MoCA Takes Spectrum Down a Notch
The Multimedia over Coax Alliance (MoCA) has added midrange frequencies to its 1.1 specification, which is good news for DirecTV Group Inc. (NYSE: DTV) as the satellite giant gets ready to launch its whole-home DVR next month.
The newly added range covers frequencies from 500 to 1,500MHz. The original spectrum range for MoCA 1.1 was 850 to 1,500MHz.
Monk says there's not much difference between the chips supporting the different spectrum profiles; chips of both types are shipping.

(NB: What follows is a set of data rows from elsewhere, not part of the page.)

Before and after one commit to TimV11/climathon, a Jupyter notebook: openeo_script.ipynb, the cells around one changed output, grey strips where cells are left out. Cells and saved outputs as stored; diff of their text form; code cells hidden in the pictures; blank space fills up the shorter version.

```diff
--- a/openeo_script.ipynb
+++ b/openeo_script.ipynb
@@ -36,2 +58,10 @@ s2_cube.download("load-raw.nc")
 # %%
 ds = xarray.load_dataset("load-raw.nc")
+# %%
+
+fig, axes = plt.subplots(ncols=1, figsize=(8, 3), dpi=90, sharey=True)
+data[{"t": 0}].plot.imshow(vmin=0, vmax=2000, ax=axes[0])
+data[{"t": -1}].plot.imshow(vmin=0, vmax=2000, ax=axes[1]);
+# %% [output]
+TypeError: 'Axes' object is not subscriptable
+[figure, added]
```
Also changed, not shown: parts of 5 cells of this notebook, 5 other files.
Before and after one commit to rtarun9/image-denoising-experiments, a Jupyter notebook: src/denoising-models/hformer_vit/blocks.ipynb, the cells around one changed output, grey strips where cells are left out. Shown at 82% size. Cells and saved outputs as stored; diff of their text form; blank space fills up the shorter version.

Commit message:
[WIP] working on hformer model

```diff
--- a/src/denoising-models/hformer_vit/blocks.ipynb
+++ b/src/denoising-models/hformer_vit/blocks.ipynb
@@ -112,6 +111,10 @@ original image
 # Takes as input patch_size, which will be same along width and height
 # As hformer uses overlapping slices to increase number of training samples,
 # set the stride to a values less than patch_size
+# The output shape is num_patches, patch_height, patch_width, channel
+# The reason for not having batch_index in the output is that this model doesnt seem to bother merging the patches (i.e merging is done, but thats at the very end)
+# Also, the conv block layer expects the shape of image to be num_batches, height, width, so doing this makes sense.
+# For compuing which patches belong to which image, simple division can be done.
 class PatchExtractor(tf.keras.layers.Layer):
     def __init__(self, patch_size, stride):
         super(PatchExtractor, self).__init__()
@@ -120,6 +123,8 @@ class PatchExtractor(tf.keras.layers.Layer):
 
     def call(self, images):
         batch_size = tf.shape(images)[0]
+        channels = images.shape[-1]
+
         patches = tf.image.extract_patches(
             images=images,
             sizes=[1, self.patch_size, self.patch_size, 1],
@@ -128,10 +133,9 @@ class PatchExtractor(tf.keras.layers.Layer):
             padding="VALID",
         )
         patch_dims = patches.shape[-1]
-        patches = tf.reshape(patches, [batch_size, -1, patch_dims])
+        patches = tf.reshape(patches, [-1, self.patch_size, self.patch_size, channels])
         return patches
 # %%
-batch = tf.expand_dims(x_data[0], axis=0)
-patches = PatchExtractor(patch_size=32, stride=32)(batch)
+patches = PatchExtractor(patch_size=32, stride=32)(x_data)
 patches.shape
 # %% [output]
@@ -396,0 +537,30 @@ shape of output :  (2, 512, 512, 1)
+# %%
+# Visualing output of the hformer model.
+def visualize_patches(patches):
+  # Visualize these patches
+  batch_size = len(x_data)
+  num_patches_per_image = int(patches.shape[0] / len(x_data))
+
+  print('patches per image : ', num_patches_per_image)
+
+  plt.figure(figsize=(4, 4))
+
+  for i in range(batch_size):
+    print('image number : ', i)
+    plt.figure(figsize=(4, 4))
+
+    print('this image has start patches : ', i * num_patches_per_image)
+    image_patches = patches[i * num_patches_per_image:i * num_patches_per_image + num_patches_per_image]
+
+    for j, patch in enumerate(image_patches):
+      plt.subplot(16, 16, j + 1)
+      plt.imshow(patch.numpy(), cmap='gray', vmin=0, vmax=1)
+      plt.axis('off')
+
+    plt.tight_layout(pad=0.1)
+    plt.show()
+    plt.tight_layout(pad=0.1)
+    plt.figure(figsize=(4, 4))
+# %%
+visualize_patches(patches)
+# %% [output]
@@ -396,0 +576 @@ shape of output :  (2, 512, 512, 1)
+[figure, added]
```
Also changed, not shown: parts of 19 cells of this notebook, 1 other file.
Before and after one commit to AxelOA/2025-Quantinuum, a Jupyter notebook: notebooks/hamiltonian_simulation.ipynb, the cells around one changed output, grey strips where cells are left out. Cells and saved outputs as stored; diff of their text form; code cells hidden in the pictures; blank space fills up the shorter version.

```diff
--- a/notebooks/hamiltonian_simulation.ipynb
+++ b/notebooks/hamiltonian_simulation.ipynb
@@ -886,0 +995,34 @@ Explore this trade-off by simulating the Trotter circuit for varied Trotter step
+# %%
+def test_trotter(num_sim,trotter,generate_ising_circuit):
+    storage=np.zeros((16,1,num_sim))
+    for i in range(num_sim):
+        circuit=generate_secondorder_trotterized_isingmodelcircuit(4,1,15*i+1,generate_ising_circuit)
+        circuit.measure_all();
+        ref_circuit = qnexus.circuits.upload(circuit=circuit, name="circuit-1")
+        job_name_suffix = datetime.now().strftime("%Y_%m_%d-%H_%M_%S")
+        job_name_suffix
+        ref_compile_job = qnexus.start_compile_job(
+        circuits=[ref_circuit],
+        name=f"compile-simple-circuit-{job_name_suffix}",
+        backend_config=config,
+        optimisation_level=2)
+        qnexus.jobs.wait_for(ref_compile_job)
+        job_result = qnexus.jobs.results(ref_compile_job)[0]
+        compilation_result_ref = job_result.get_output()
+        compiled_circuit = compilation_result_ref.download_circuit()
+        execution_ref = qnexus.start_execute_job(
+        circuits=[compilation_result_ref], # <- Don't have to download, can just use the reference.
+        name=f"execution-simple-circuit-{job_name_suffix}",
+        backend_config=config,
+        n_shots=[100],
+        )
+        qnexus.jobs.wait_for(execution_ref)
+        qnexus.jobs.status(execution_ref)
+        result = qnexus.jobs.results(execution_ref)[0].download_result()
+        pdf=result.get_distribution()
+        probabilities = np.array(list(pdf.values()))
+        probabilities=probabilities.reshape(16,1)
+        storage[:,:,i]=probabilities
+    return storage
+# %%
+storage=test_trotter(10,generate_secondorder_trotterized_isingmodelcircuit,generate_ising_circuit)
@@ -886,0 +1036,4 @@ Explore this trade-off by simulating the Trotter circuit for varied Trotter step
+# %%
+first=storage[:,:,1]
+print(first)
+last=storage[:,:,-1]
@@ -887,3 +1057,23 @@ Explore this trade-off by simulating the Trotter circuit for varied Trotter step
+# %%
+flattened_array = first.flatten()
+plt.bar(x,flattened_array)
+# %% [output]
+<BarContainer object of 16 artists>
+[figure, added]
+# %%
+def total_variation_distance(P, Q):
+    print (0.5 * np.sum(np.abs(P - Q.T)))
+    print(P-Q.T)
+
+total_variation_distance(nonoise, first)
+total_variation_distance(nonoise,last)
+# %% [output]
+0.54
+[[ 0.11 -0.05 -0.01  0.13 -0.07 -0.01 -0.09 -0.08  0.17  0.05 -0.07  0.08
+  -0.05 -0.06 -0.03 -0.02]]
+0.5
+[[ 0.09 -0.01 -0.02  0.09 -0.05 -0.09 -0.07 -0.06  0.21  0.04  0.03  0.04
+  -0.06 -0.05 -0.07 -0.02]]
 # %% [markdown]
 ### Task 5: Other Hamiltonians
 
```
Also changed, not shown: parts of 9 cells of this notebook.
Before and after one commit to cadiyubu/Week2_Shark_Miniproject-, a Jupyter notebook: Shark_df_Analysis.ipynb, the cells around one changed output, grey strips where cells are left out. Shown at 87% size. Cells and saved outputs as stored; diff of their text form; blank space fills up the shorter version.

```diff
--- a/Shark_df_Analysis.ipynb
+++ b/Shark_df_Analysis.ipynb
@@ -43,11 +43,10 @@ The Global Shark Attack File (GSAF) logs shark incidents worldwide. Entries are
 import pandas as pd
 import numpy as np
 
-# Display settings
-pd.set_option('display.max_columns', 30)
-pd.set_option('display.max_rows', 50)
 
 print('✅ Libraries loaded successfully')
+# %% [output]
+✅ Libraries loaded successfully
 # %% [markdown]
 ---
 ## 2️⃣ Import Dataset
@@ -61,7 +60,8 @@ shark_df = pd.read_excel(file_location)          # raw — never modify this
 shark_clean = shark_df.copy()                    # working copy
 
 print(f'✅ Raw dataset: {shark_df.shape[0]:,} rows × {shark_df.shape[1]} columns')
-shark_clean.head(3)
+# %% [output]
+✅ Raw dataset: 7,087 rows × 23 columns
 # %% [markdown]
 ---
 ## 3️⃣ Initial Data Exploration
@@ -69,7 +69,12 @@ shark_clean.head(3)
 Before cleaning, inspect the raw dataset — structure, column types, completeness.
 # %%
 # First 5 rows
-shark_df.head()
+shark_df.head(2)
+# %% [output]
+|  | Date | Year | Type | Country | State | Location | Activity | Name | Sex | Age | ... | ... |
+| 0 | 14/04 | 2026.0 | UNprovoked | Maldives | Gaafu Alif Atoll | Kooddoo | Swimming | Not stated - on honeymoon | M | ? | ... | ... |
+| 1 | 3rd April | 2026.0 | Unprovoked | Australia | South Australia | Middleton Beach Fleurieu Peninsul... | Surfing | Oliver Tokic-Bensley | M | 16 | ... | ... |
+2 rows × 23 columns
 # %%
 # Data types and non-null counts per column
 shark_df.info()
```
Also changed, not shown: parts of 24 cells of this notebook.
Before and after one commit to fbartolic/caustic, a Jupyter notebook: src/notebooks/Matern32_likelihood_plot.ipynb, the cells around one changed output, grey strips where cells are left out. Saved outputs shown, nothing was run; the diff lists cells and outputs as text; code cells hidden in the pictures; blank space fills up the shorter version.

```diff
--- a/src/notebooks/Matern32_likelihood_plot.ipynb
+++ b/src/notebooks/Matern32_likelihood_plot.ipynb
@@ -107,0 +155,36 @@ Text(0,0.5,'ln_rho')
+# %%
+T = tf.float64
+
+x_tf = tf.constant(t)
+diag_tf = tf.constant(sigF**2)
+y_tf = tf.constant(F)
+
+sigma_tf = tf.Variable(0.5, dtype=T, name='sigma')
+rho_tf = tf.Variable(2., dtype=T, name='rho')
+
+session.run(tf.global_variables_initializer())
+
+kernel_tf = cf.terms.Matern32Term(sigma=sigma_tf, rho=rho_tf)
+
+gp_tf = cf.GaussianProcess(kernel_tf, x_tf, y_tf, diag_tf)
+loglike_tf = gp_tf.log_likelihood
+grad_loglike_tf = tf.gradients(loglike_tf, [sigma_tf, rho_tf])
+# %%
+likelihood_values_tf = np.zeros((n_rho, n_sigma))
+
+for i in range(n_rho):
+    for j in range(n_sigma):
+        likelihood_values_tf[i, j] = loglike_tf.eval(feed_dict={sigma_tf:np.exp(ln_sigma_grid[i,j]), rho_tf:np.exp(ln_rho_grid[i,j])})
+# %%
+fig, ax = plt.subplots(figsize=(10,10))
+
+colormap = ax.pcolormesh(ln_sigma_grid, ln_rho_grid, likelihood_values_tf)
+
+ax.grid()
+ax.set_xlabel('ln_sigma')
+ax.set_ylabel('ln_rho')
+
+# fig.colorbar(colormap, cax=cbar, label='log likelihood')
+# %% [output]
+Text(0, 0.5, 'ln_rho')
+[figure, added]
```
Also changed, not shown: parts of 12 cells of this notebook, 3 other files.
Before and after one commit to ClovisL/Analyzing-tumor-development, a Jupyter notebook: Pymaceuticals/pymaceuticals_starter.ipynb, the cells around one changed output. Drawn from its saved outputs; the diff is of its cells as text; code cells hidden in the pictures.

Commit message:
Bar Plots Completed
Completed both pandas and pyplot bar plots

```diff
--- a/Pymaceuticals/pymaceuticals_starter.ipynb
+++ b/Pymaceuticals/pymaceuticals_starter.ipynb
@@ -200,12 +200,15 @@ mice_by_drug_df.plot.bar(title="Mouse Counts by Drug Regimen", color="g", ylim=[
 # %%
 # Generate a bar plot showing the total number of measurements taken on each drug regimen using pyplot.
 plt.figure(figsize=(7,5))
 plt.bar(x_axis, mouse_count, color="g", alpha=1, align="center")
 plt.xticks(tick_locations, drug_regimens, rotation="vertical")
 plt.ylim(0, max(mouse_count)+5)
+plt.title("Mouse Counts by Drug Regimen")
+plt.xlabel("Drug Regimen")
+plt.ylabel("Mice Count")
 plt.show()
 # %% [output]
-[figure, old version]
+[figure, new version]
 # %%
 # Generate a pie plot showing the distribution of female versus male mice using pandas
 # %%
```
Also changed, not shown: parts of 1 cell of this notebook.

The original range was a better fit for cable's available service spectrum, but it overlaps the L-band (950 to 2,150MHz), which is used by DirecTV and Dish, another MoCA member, to carry video signals from the dish to the satellite receiver. The original MoCA range didn't leave enough separation for proper filtering, says MoCA chief technology officer Anton Monk, who is also the VP of technology at MoCA chipmaker Entropic Communications Inc. (Nasdaq: ENTR).
He says MoCA went with the mid-RF approach over lower frequencies because tests showed that the latter environment is noisy and much more difficult to harness. Spectrum below 20MHz, for example, gets interference from powerlines.
AT&T Inc. (NYSE: T) has been able to make Home Phoneline Networking Alliance (HomePNA) work in lower frequencies for the U-verse TV service, but Monk believes the performance tradeoffs and the work necessary to perform a similar feat with MoCA are too great.
The mid-range approach offers "a very clean band, so it's away from any interference and powerline ingress interference issues," he says. "DirecTV wanted the same performance that cable is getting… without going to low frequencies."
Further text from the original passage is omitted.